Here’s the positive education news: Evidence is emerging that an exodus of teachers and principals from our schools may have peaked. And here’s more good news: Superintendents and their teams are finding success with the strategies they have deployed to reverse the staff shortages exacerbated by the turbulence of the past few years.
District leaders report that one in 10 of their teachers retired or resigned during the 2021–2022 school year, a 4% increase of 114,000 teachers over pre-pandemic levels. Principal turnover was more severe, hitting 16% by the beginning of this school year, according to the latest findings from the RAND Corporation’s closely watched American School District Panel Survey.
Teacher turnover might have crested in 2021–2022, hitting urban districts, high-poverty districts, and districts serving predominately students of color the hardest, while principal turnover was highest in high-poverty and rural school systems. K12 leaders surveyed by RAND also said staffing pressures are easing this school year though they are still grappling with shortages of substitutes, special education teachers, and bus drivers.
High-poverty districts continued to struggle with “considerable” vacancies in several teaching categories and across the board, teacher morale has cratered. “Evidence from superintendents suggests that at least some school leaders have decided to see the pandemic through before leaving, implying that resignations and retirements might begin to increase now that the pandemic is receding,” the report says.
Back to good education news
This survey statistic should come as no surprise: 90% of district leaders took significant actions—or saw new K12 policies enacted by their states—to combat teacher shortages. Those solutions are centered around three key areas: increasing salaries, growing teacher pipelines, and simplifying certification requirements.
More from DA: How new ‘Don’t Say Gay’ bills are more restrictive than the original
Nearly two-thirds of leaders said teacher pay had risen in their districts, either through salary increases or bonuses. Raises and bonuses were most common in rural districts. Leaders are also trying to smooth teachers’ paths into their classrooms:
- 55% of leaders are creating or expanding a grow-your-own program for teachers
- 36% made it easier for teachers to gain certifications while on the job
- 28% reduced teacher certification requirements
- 23% simplified the hiring process, such as by shortening applications
- 10% eased certification requirements for their existing teachers

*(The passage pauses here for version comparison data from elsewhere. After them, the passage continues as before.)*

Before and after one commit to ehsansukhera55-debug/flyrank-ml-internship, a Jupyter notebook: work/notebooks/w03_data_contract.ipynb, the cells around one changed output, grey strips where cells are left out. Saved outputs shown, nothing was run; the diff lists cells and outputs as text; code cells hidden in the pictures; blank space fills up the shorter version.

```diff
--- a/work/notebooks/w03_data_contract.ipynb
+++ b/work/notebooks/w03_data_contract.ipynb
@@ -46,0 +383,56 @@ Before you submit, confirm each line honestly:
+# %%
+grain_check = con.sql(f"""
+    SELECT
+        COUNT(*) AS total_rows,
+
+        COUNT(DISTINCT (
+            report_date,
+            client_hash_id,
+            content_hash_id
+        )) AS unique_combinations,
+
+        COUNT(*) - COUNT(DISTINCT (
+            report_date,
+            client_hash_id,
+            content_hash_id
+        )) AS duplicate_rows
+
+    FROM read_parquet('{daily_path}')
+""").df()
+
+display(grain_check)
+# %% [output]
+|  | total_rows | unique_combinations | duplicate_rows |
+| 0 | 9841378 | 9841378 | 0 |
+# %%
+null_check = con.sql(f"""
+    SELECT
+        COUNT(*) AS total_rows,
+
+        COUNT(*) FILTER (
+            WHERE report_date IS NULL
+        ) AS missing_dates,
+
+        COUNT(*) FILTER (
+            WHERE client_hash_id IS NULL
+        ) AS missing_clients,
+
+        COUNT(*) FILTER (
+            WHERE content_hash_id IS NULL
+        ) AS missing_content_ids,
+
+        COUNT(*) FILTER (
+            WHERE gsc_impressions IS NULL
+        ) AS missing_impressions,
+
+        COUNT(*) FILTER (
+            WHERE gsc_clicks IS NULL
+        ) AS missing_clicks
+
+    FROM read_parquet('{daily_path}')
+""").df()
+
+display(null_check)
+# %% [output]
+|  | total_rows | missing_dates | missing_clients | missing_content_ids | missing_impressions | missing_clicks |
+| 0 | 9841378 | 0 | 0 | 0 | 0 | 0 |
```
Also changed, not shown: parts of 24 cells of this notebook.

Going forward, the report encourages district leaders and other education officials to give principals the same kind of policy attention as teachers in efforts to retain building leaders. The education community as a whole also needs to dig deeper into how the jobs of building leaders are changing, says the report, which warns against lowering educator qualification requirements to fill empty positions.